"I feel the need, the need for Velocity" never did have a nice ring to it.

One of the best things about video games is their versatility. A game can go in any direction it wants to and can lead to some pretty creative means of storytelling or gameplay down the line. Sometimes, however, it’s easy for some games to get caught up in the genre and limits start to get in the way. One such genre is racing games. Some genres, like adventure games for example, can explore and experiment with so many ideas and really get inventive, but racing games end up following roughly the same track, no pun intended. There’s nothing else you can do besides start the race, drive around, and finish the race; the only other thing you can do is introduce items like in Mario Kart, but outside of that it’s pretty much the same formula. Where else can the genre go?

Luckily, Swedish developer Cavelight Entertainment has been in touch and is seeking an answer in the form of its asymmetric racing game, Velocity Stream. On the surface it looks like a futuristic racing game like f-zero, but the more you look at it the more you see just how clever the game really is. Yes, cars are racing against each other, and yes it seems to be following the same pattern as other racing games, but Velocity Stream breaks the conventional boundaries of other racers with the inclusion of one simple gameplay mechanic: the paver.
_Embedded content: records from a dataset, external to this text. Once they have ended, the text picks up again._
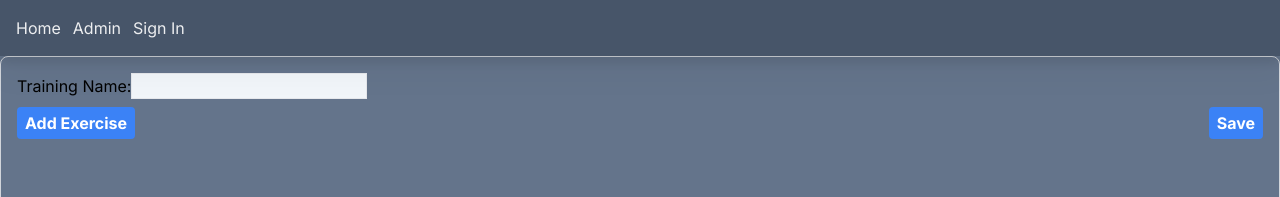
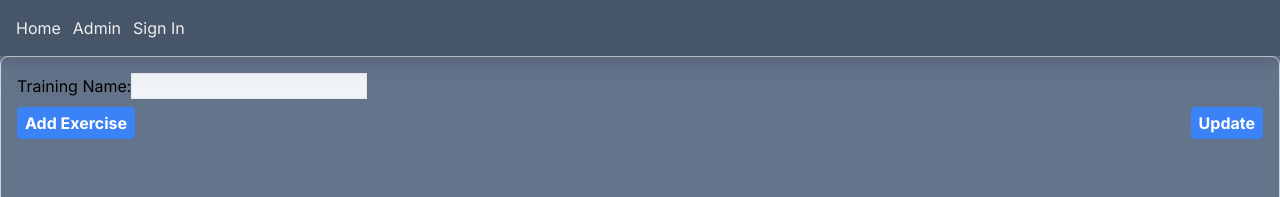
Before and after one commit to AbyssWalker1990/training-helper-frontend, a Next.js app: page /trainings/1/update in a window 1280 px wide. Shown: the top 197 px of the page. Built offline with nearby package versions, Linux system fonts and the light colour scheme; no server answers.

Commit message:
implement simple update functionality for single training

```diff
--- a/app/layout.tsx
+++ b/app/layout.tsx
@@ -4,6 +4,7 @@ import NavbarTop from './components/NavbarTop'
 import NavbarBot from './components/NavbarBot'
 import { ReactNode } from 'react'
 import Providers from './components/Providers'
+
 
 
 const inter = Inter({ subsets: ['latin'] })
@@ -17,14 +18,14 @@ interface IProps {
   children: ReactNode
 }
 
-export default function RootLayout({ children }: IProps) {
+export default function RootLayout ({ children }: IProps) {
   return (
     <html lang="en">
 
       <body className={inter.className}>
         <Providers>
           <NavbarTop />
-            {children}
+          {children}
           <NavbarBot />
         </Providers>
       </body>
--- a/app/trainings/[trainingId]/update/page.tsx
+++ b/app/trainings/[trainingId]/update/page.tsx
@@ -17,6 +17,7 @@ type Set = {
 }
 
 type Training = {
+  _id: string
   username: string
   title: string
   exercises: Exercise[]
@@ -27,6 +28,7 @@ let exerciseId = 1
 
 const TrainingPageUpdate = ({ params: { trainingId } }: Params) => {
   const [singleTraining, setSingleTraining] = useState<Training>({
+    _id: '',
     username: '',
     title: '',
     exercises: []
@@ -185,14 +187,19 @@ const TrainingPageUpdate = ({ params: { trainingId } }: Params) => {
     }
   }
 
-  const saveTraining = async () => {
+  const updateTraining = async () => {
+    const updateBody = {
+      title: singleTraining.title,
+      exercises: singleTraining.exercises
+    }
     const requestOptions = {
-      method: 'POST',
+      method: 'PATCH',
       headers: { 'Content-Type': 'application/json' },
-      body: JSON.stringify(singleTraining)
+      body: JSON.stringify(updateBody)
     }
+    const trainingId = singleTraining._id
 
-    const response = await fetch(`${process.env.NEXT_PUBLIC_API_HOST}/trainings/`, requestOptions)
+    const response = await fetch(`${process.env.NEXT_PUBLIC_API_HOST}/trainings/${trainingId}`, requestOptions)
     const data = await response.json()
     console.log(data)
   }
@@ -204,7 +211,7 @@ const TrainingPageUpdate = ({ params: { trainingId } }: Params) => {
           <div id='exercise-form' className='w-full flex-column'>
 
             <label htmlFor='training-name'>Training Name:</label>
-            <input type="text" id='training-name' value='' onChange={setTrainingName} name='training-name' className='border bg-slate-100' />
+            <input type="text" id='training-name' onChange={setTrainingName} name='training-name' className='border bg-slate-100' />
 
 
           </div>
@@ -212,8 +219,8 @@ const TrainingPageUpdate = ({ params: { trainingId } }: Params) => {
             <button onClick={() => addExercise()} className="bg-blue-500 hover:bg-blue-700 text-white font-bold py-1 px-2 rounded mt-2">
               Add Exercise
             </button>
-            <button onClick={saveTraining} className="bg-blue-500 hover:bg-blue-700 text-white font-bold py-1 px-2 rounded mt-2">
-              Save
+            <button onClick={updateTraining} className="bg-blue-500 hover:bg-blue-700 text-white font-bold py-1 px-2 rounded mt-2">
+              Update
             </button>
           </div>
         </div>
```
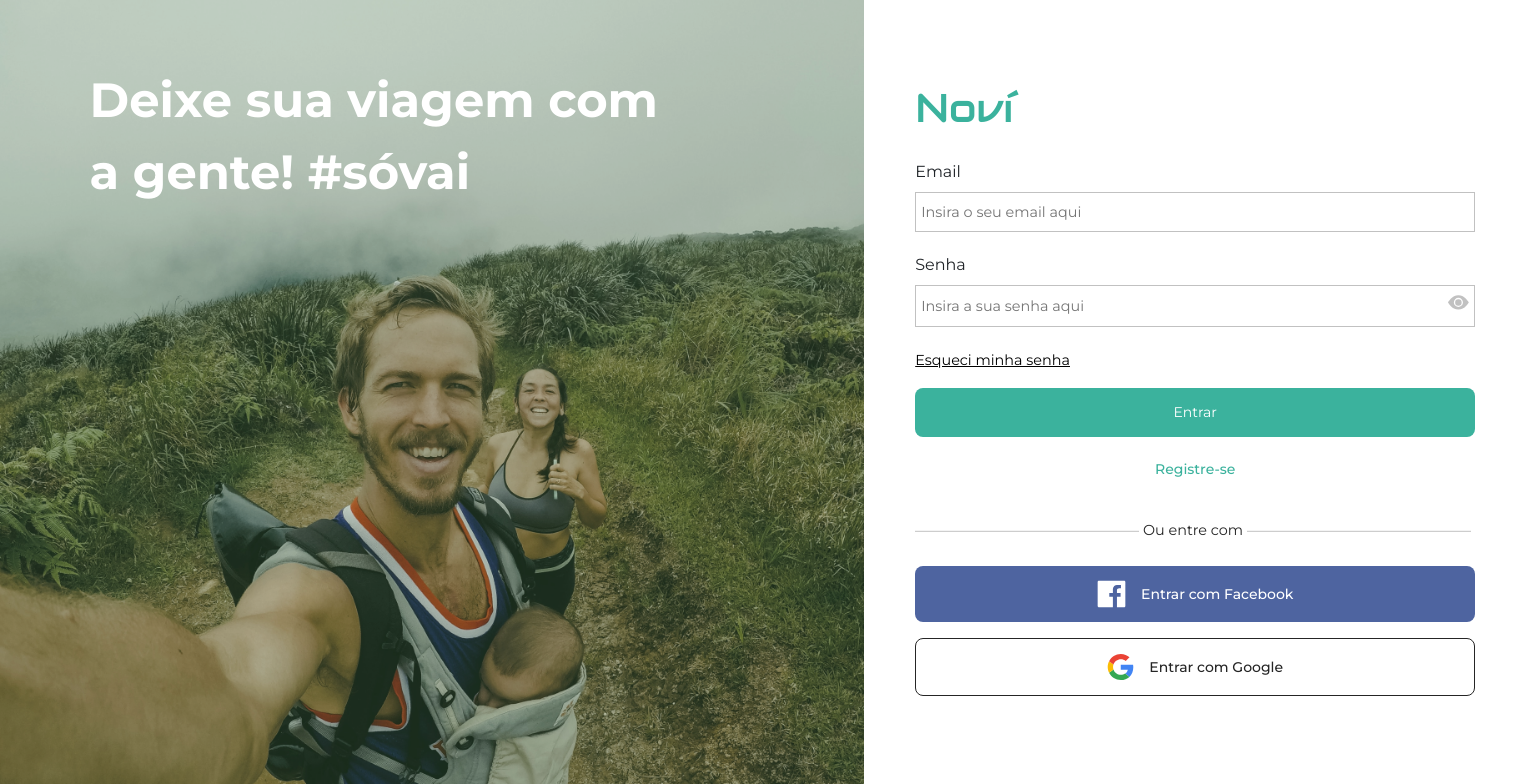
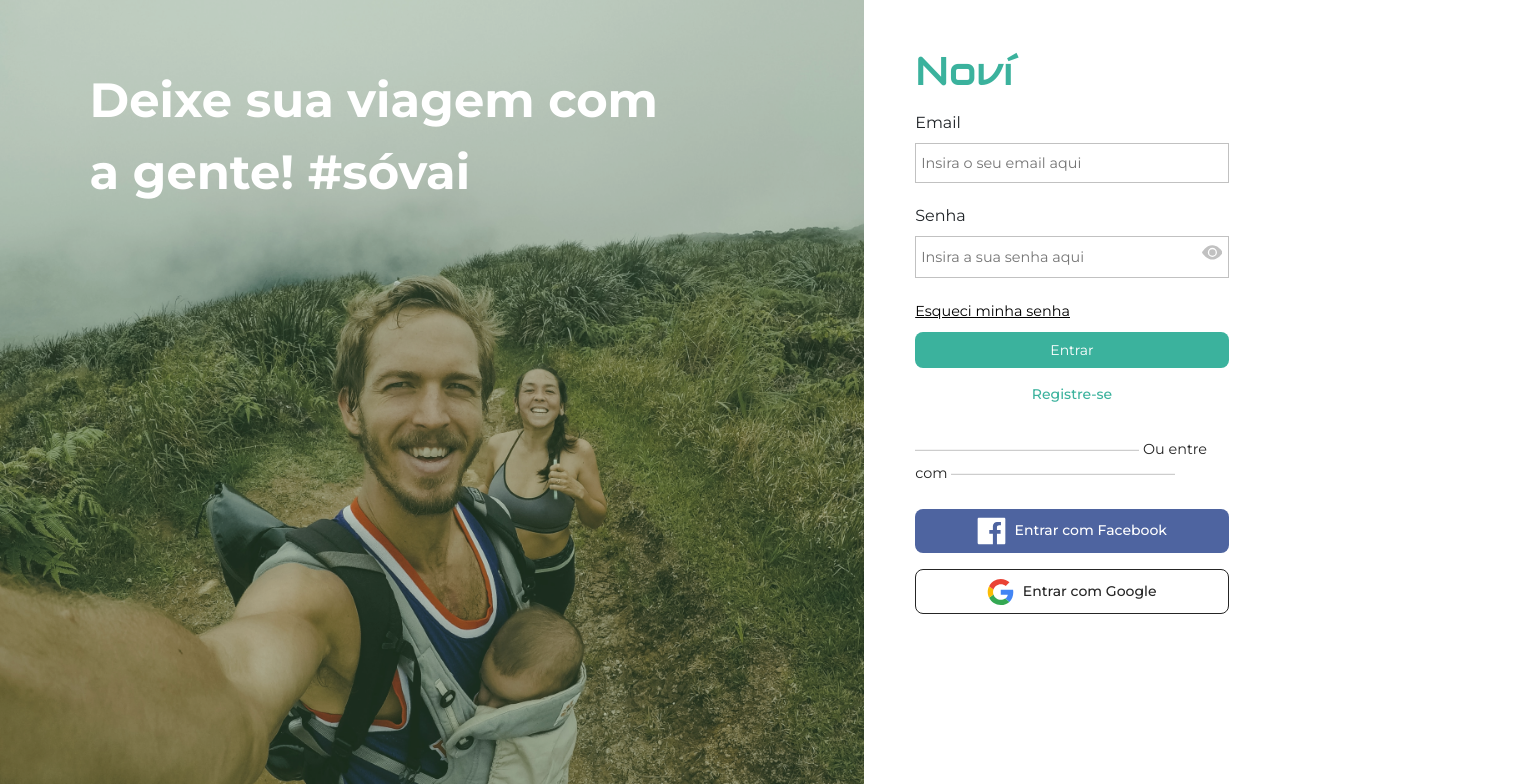
Before and after one commit to StartFuture/novi-frontend, a React (Create React App) app: page /login in a window 1280 px wide. Shown: the top 784 px of the page, 1526 px wide, since content can reach past the window. Built offline with nearby package versions, Linux system fonts and the light colour scheme; the HTML template or start-up script is replaced by a standard one.

Commit message:
style: Fixing css bugs
fixing css bugs to start implementing responsive layout.

```diff
--- a/src/pages/login/assets/css/login.css
+++ b/src/pages/login/assets/css/login.css
@@ -32,6 +32,7 @@
 }
 
 .loginForm {
+    max-width: 660px;
     padding: 0% 4%;
 }
 
@@ -59,8 +60,7 @@
 
 .loginFields input {
     padding-left: 5px;
-    width: 70vh;
-    max-width: 100%;
+    width: 100%;
     height: 40px;
     line-height: 2rem;
     font-weight: 400;
@@ -75,6 +75,7 @@
 
 #loginPassword {
     border: none;
+    width: 100%;
     width: 100%;
 }
 
```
The paver is a spaceship that flies about the environments of the game as it creates endless streams of energy from its tail and is controlled by one of the players. But there is more to it than that, it is then up to the other players to race on the reams of energy that are being created. So effectively, one player makes the race course at the same time that the others race on it.

Motion-blur is always a nice touch

The paver can also change the track's angle, its width, and whether or not it should have obstacles on it, in order to make the course as challenging – or as friendly – as possible. This pretty much means that the game has near limitless replay value as every single race will be different from the last with new courses, quite literally, being made out of thin air. Such diverse possibilities are sure to make it a hit for party-type gamers.

Cavelight Entertainment is well into developing the game for PCs and is hoping to have the game out by this coming summer, but with it being an official developer for the Wii U it wants to bring this creative racer to the Nintendo console. It certainly makes sense, what with the paver controlled via the GamePad and the other players using the TV, but even though the developer is enthusiastic, the studio's admitted to us that it doesn't yet have any devkits of the Wii U; it looks like Wii U gamers might have to wait a little bit longer than PC gamers on this one.

The game has already been showcased to players in Sweden and the reception was positive. It seems to be winning over some fans and it looks like just the kind of inventive game that would suit the Wii U. Check out the game itself - along with gamer impressions - in the video below and let us know in the comments what you think. Is this a creative step forward in the racing game genre, or is this endless road going to lead to a dead-end?

We know what it looks like but, no, the track isn't glitching

[source youtube.com]